What to work on
For the records shown below, return an exact copy that excludes the pictures.

Top of Source material

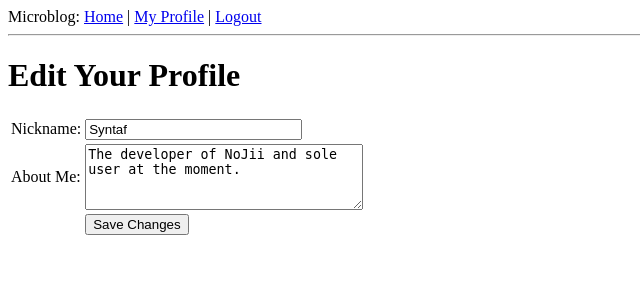
After one commit to Syntaf/flask-liblogger, a Flask app: page /edit in a window 1280 px wide. The commit adds this page. Shown: the top 300 px of the page, without its empty margins (0-640 px from the left). Run offline with Flask 2, Linux system fonts and the light colour scheme; a user stored in the database is signed in; data comes from the database, SQL or seed files in the repository; both versions use the stored data as it was after the commit.

Commit message:
user profiles, gravater loading and new features

```diff
--- a/app/forms.py
+++ b/app/forms.py
@@ -1,7 +1,11 @@
 from flask.ext.wtf import Form
-from wtforms import TextField, BooleanField
-from wtforms.validators import Required
+from wtforms import TextField, BooleanField, TextAreaField
+from wtforms.validators import Required, Length
 
 class LoginForm(Form):
 	openid = TextField('openid', validators = [Required()])
 	remember_me = BooleanField('remember_me', default=False)
+
+class EditForm(Form):
+	nickname = TextField('nickname', validators = [Required()])
+	about_me = TextAreaField('about_me', validators = [Length(min=0,max=140)])
--- a/app/models.py
+++ b/app/models.py
@@ -1,4 +1,5 @@
 from app import db
+from hashlib import md5
 
 ROLE_USER = 0
 ROLE_ADMIN = 1
@@ -9,6 +10,11 @@ class User(db.Model):
 	email = db.Column(db.String(120), index = True, unique = True)
 	role = db.Column(db.SmallInteger, default = ROLE_USER)
 	posts = db.relationship('Post', backref = 'author', lazy = 'dynamic')
+	about_me = db.Column(db.String(140))
+	last_seen = db.Column(db.DateTime)
+
+	def avatar(self, size):
+		return 'http://www.gravatar.com/avatar/' + md5(self.email).hexdigest() + '?d=mm&s=' + str(size)
 
 	def is_authenticated(self):
 		return True
--- a/app/templates/base.html
+++ b/app/templates/base.html
@@ -10,6 +10,7 @@
 		<div>Microblog:
 			<a href="{{ url_for('index') }}">Home</a>
 			{% if g.user.is_authenticated() %}
+			| <a href="{{ url_for('user', nickname= g.user.nickname) }}">My Profile</a>
 			| <a href="{{ url_for('logout') }}">Logout</a>
 			{% endif %}
 		</div>
--- /dev/null
+++ b/app/templates/edit.html
@@ -0,0 +1,22 @@
+{% extends "base.html" %}
+
+{% block content %}
+<h1>Edit Your Profile</h1>
+<form action="" method="post" name="edit">
+	{{form.hidden_tag()}}
+	<table>
+		<tr>
+			<td>Nickname:</td>
+			<td>{{form.nickname(size=24)}}</td>
+		</tr>
+		<tr>
+			<td>About Me:</td>
+			<td>{{form.about_me(cols=32,rows=4)}}</td>
+		</tr>
+		<tr>
+			<td></td>
+			<td><input type="submit" value="Save Changes"></td>
+		</tr>
+	</table>
+</form>
+{% endblock %}
--- a/app/views.py
+++ b/app/views.py
@@ -3,8 +3,30 @@ from flask import request, g
 from flask.ext.login import login_user, logout_user, current_user
 from flask.ext.login import login_required
 from app import app, db, lm, oid
-from forms import LoginForm
+from forms import LoginForm, EditForm
 from models import User, ROLE_USER, ROLE_ADMIN
+from datetime import datetime
+
+@app.route('/')
+@app.route('/index')
+@login_required
+def index():
+	user = g.user
+	posts = [ # fake array of posts
+		{
+			'author': { 'nickname': 'John'},
+			'body': 'Lovely day in Baton Rouge!'
+		},
+		{
+			'author': { 'nickname': 'Susan'},
+			'body': 'Loved the movie!'
+		}
+	]
+
+	return render_template("index.html",
+			title = 'Home',
+			user = user,
+			posts = posts)
 
 @lm.user_loader
 def load_user(id):
@@ -13,6 +35,10 @@ def load_user(id):
 @app.before_request
 def before_request():
 	g.user = current_user
+	if g.user.is_authenticated():
+		g.user.last_seen = datetime.utcnow()
+		db.session.add(g.user)
+		db.session.commit()
 
 @app.route('/login', methods = ['GET', 'POST'])
 @oid.loginhandler
@@ -53,23 +79,33 @@ def logout():
 	logout_user()
 	return redirect(url_for('index'))
 
-@app.route('/')
-@app.route('/index')
+@app.route('/user/<nickname>')
 @login_required
-def index():
-	user = g.user
-	posts = [ # fake array of posts
-		{
-			'author': { 'nickname': 'John'},
-			'body': 'Lovely day in Baton Rouge!'
-		},
-		{
-			'author': { 'nickname': 'Susan'},
-			'body': 'Loved the movie!'
-		}
+def user(nickname):
+	user = User.query.filter_by(nickname = nickname).first()
+	if user == None:
+		flash('User ' + nickname + ' not found.')
+		return redirect(url_for('index'))
+	posts = [
+		{'author': user, 'body': 'Test post #1'},
+		{'author': user, 'body': 'Test post #2'}
 	]
-
-	return render_template("index.html",
-			title = 'Home',
+	return render_template('user.html',
 			user = user,
 			posts = posts)
+
+@app.route('/edit', methods = ['GET', 'POST'])
+@login_required
+def edit():
+	form = EditForm()
+	if form.validate_on_submit():
+		g.user.nickname = form.nickname.data
+		g.user.about_me = form.about_me.data
+		db.session.add(g.user)
+		db.session.commit()
+		flash('Your changes have been saved.')
+		return redirect(url_for('edit'))
+	else:
+		form.nickname.data = g.user.nickname
+		form.about_me.data = g.user.about_me
+	return render_template('edit.html', form=form)
```
Also changed, not shown: app/templates/post.html (added, +12 -0 lines), app/templates/user.html (added, +22 -0 lines), db_repository/versions/003_migration.py (added, +32 -0 lines), app.db, 11 other files.
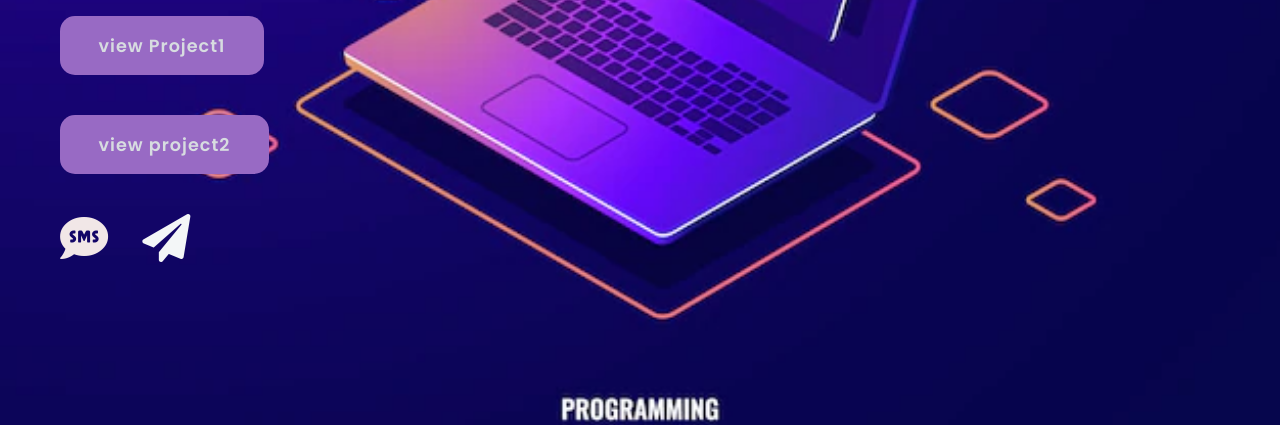
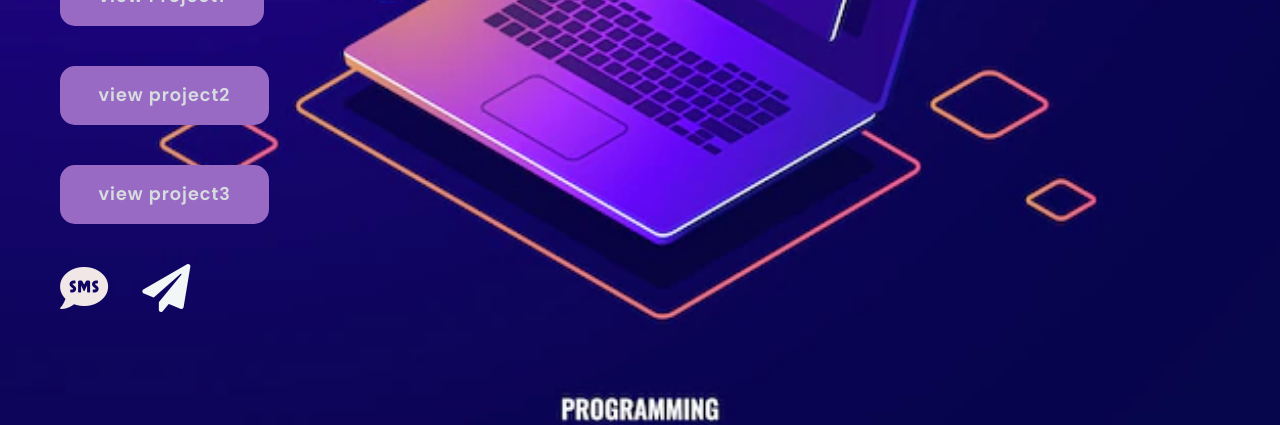
Before and after one commit to RamaAlghalas/ramaalghalas.github.io, a plain HTML site: page index.html in a window 1280 px wide. Shown: the part 375-800 px from the top of the page. Drawn offline with Linux system fonts and the light colour scheme.

Commit message:
Add files via upload

```diff
--- a/index.html
+++ b/index.html
@@ -1,35 +1,24 @@
 <!DOCTYPE html>
 <html lang="en">
 <head>
-    <meta charset="UTF-8" />
-    <meta name="viewport" content="width=device-width, initial-scale=1.0" />
-    <link
-      rel="stylesheet"
-      href="https://cdnjs.cloudflare.com/ajax/libs/font-awesome/5.15.4/css/all.min.css"
-    />
-    <link rel="stylesheet" href="style2.css" />
+    <meta charset="UTF-8">
+    <meta name="viewport" content="width=device-width, initial-scale=1.0">
+    <link rel="stylesheet" href="https://cdnjs.cloudflare.com/ajax/libs/font-awesome/5.15.4/css/all.min.css">
+    <link rel="stylesheet" href="style2.css">
     <title>Rama Alghals</title>
 </head>
 <body>
     <section class="main">
         <div>
-        <h2>Hello,Im Rama Alghalas<br /><span>Design Websites</span></h2>
+            <h2>Hello,Im Rama Alghalas<br><span>Design Websites</span></h2>
             <h3>I Design Websites</h3>
-        <a href="project3" class="main-btn">view Project1</a><br />
-        <a href="project4" class="main-btn">view project2</a>
+            <a href="/project3" class="main-btn">view Project1</a><br>
+            <a href="/project4" class="main-btn">view project2</a><br>
+            <a href="/aass" class="main-btn">view project3</a><br>
+
             <div class="social-icons">
-          <a href="tel:+963998181530"
-            ><i
-              class="fas fa-sms"
-              style="font-size: 48px; color: rgb(241, 231, 231)"
-            ></i
-          ></a>
-          <a href=" #"
-            ><i
-              class="fas fa-paper-plane"
-              style="font-size: 48px; color: rgb(243, 246, 247)"
-            ></i
-          ></a>
+                <a href=" 0998181530"><i class='fas fa-sms' style='font-size:48px;color:rgb(241, 231, 231)'></i></a>
+                <a href=" #"><i class='fas fa-paper-plane' style='font-size:48px;color:rgb(243, 246, 247)'></i></a>
                 <a href=" #"></a>
             </div>
         </div>
```
Lines whose indentation alone changed are shown as unchanged.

Bottom of Source material

Your response
After one commit to Syntaf/flask-liblogger, a Flask app: page /edit in a window 1280 px wide. The commit adds this page. Shown: the top 300 px of the page, without its empty margins (0-640 px from the left). Run offline with Flask 2, Linux system fonts and the light colour scheme; a user stored in the database is signed in; data comes from the database, SQL or seed files in the repository; both versions use the stored data as it was after the commit.

Commit message:
user profiles, gravater loading and new features

```diff
--- a/app/forms.py
+++ b/app/forms.py
@@ -1,7 +1,11 @@
 from flask.ext.wtf import Form
-from wtforms import TextField, BooleanField
-from wtforms.validators import Required
+from wtforms import TextField, BooleanField, TextAreaField
+from wtforms.validators import Required, Length
 
 class LoginForm(Form):
 	openid = TextField('openid', validators = [Required()])
 	remember_me = BooleanField('remember_me', default=False)
+
+class EditForm(Form):
+	nickname = TextField('nickname', validators = [Required()])
+	about_me = TextAreaField('about_me', validators = [Length(min=0,max=140)])
--- a/app/models.py
+++ b/app/models.py
@@ -1,4 +1,5 @@
 from app import db
+from hashlib import md5
 
 ROLE_USER = 0
 ROLE_ADMIN = 1
@@ -9,6 +10,11 @@ class User(db.Model):
 	email = db.Column(db.String(120), index = True, unique = True)
 	role = db.Column(db.SmallInteger, default = ROLE_USER)
 	posts = db.relationship('Post', backref = 'author', lazy = 'dynamic')
+	about_me = db.Column(db.String(140))
+	last_seen = db.Column(db.DateTime)
+
+	def avatar(self, size):
+		return 'http://www.gravatar.com/avatar/' + md5(self.email).hexdigest() + '?d=mm&s=' + str(size)
 
 	def is_authenticated(self):
 		return True
--- a/app/templates/base.html
+++ b/app/templates/base.html
@@ -10,6 +10,7 @@
 		<div>Microblog:
 			<a href="{{ url_for('index') }}">Home</a>
 			{% if g.user.is_authenticated() %}
+			| <a href="{{ url_for('user', nickname= g.user.nickname) }}">My Profile</a>
 			| <a href="{{ url_for('logout') }}">Logout</a>
 			{% endif %}
 		</div>
--- /dev/null
+++ b/app/templates/edit.html
@@ -0,0 +1,22 @@
+{% extends "base.html" %}
+
+{% block content %}
+<h1>Edit Your Profile</h1>
+<form action="" method="post" name="edit">
+	{{form.hidden_tag()}}
+	<table>
+		<tr>
+			<td>Nickname:</td>
+			<td>{{form.nickname(size=24)}}</td>
+		</tr>
+		<tr>
+			<td>About Me:</td>
+			<td>{{form.about_me(cols=32,rows=4)}}</td>
+		</tr>
+		<tr>
+			<td></td>
+			<td><input type="submit" value="Save Changes"></td>
+		</tr>
+	</table>
+</form>
+{% endblock %}
--- a/app/views.py
+++ b/app/views.py
@@ -3,8 +3,30 @@ from flask import request, g
 from flask.ext.login import login_user, logout_user, current_user
 from flask.ext.login import login_required
 from app import app, db, lm, oid
-from forms import LoginForm
+from forms import LoginForm, EditForm
 from models import User, ROLE_USER, ROLE_ADMIN
+from datetime import datetime
+
+@app.route('/')
+@app.route('/index')
+@login_required
+def index():
+	user = g.user
+	posts = [ # fake array of posts
+		{
+			'author': { 'nickname': 'John'},
+			'body': 'Lovely day in Baton Rouge!'
+		},
+		{
+			'author': { 'nickname': 'Susan'},
+			'body': 'Loved the movie!'
+		}
+	]
+
+	return render_template("index.html",
+			title = 'Home',
+			user = user,
+			posts = posts)
 
 @lm.user_loader
 def load_user(id):
@@ -13,6 +35,10 @@ def load_user(id):
 @app.before_request
 def before_request():
 	g.user = current_user
+	if g.user.is_authenticated():
+		g.user.last_seen = datetime.utcnow()
+		db.session.add(g.user)
+		db.session.commit()
 
 @app.route('/login', methods = ['GET', 'POST'])
 @oid.loginhandler
@@ -53,23 +79,33 @@ def logout():
 	logout_user()
 	return redirect(url_for('index'))
 
-@app.route('/')
-@app.route('/index')
+@app.route('/user/<nickname>')
 @login_required
-def index():
-	user = g.user
-	posts = [ # fake array of posts
-		{
-			'author': { 'nickname': 'John'},
-			'body': 'Lovely day in Baton Rouge!'
-		},
-		{
-			'author': { 'nickname': 'Susan'},
-			'body': 'Loved the movie!'
-		}
+def user(nickname):
+	user = User.query.filter_by(nickname = nickname).first()
+	if user == None:
+		flash('User ' + nickname + ' not found.')
+		return redirect(url_for('index'))
+	posts = [
+		{'author': user, 'body': 'Test post #1'},
+		{'author': user, 'body': 'Test post #2'}
 	]
-
-	return render_template("index.html",
-			title = 'Home',
+	return render_template('user.html',
 			user = user,
 			posts = posts)
+
+@app.route('/edit', methods = ['GET', 'POST'])
+@login_required
+def edit():
+	form = EditForm()
+	if form.validate_on_submit():
+		g.user.nickname = form.nickname.data
+		g.user.about_me = form.about_me.data
+		db.session.add(g.user)
+		db.session.commit()
+		flash('Your changes have been saved.')
+		return redirect(url_for('edit'))
+	else:
+		form.nickname.data = g.user.nickname
+		form.about_me.data = g.user.about_me
+	return render_template('edit.html', form=form)
```
Also changed, not shown: app/templates/post.html (added, +12 -0 lines), app/templates/user.html (added, +22 -0 lines), db_repository/versions/003_migration.py (added, +32 -0 lines), app.db, 11 other files.
Before and after one commit to RamaAlghalas/ramaalghalas.github.io, a plain HTML site: page index.html in a window 1280 px wide. Shown: the part 375-800 px from the top of the page. Drawn offline with Linux system fonts and the light colour scheme.

Commit message:
Add files via upload

```diff
--- a/index.html
+++ b/index.html
@@ -1,35 +1,24 @@
 <!DOCTYPE html>
 <html lang="en">
 <head>
-    <meta charset="UTF-8" />
-    <meta name="viewport" content="width=device-width, initial-scale=1.0" />
-    <link
-      rel="stylesheet"
-      href="https://cdnjs.cloudflare.com/ajax/libs/font-awesome/5.15.4/css/all.min.css"
-    />
-    <link rel="stylesheet" href="style2.css" />
+    <meta charset="UTF-8">
+    <meta name="viewport" content="width=device-width, initial-scale=1.0">
+    <link rel="stylesheet" href="https://cdnjs.cloudflare.com/ajax/libs/font-awesome/5.15.4/css/all.min.css">
+    <link rel="stylesheet" href="style2.css">
     <title>Rama Alghals</title>
 </head>
 <body>
     <section class="main">
         <div>
-        <h2>Hello,Im Rama Alghalas<br /><span>Design Websites</span></h2>
+            <h2>Hello,Im Rama Alghalas<br><span>Design Websites</span></h2>
             <h3>I Design Websites</h3>
-        <a href="project3" class="main-btn">view Project1</a><br />
-        <a href="project4" class="main-btn">view project2</a>
+            <a href="/project3" class="main-btn">view Project1</a><br>
+            <a href="/project4" class="main-btn">view project2</a><br>
+            <a href="/aass" class="main-btn">view project3</a><br>
+
             <div class="social-icons">
-          <a href="tel:+963998181530"
-            ><i
-              class="fas fa-sms"
-              style="font-size: 48px; color: rgb(241, 231, 231)"
-            ></i
-          ></a>
-          <a href=" #"
-            ><i
-              class="fas fa-paper-plane"
-              style="font-size: 48px; color: rgb(243, 246, 247)"
-            ></i
-          ></a>
+                <a href=" 0998181530"><i class='fas fa-sms' style='font-size:48px;color:rgb(241, 231, 231)'></i></a>
+                <a href=" #"><i class='fas fa-paper-plane' style='font-size:48px;color:rgb(243, 246, 247)'></i></a>
                 <a href=" #"></a>
             </div>
         </div>
```
Lines whose indentation alone changed are shown as unchanged.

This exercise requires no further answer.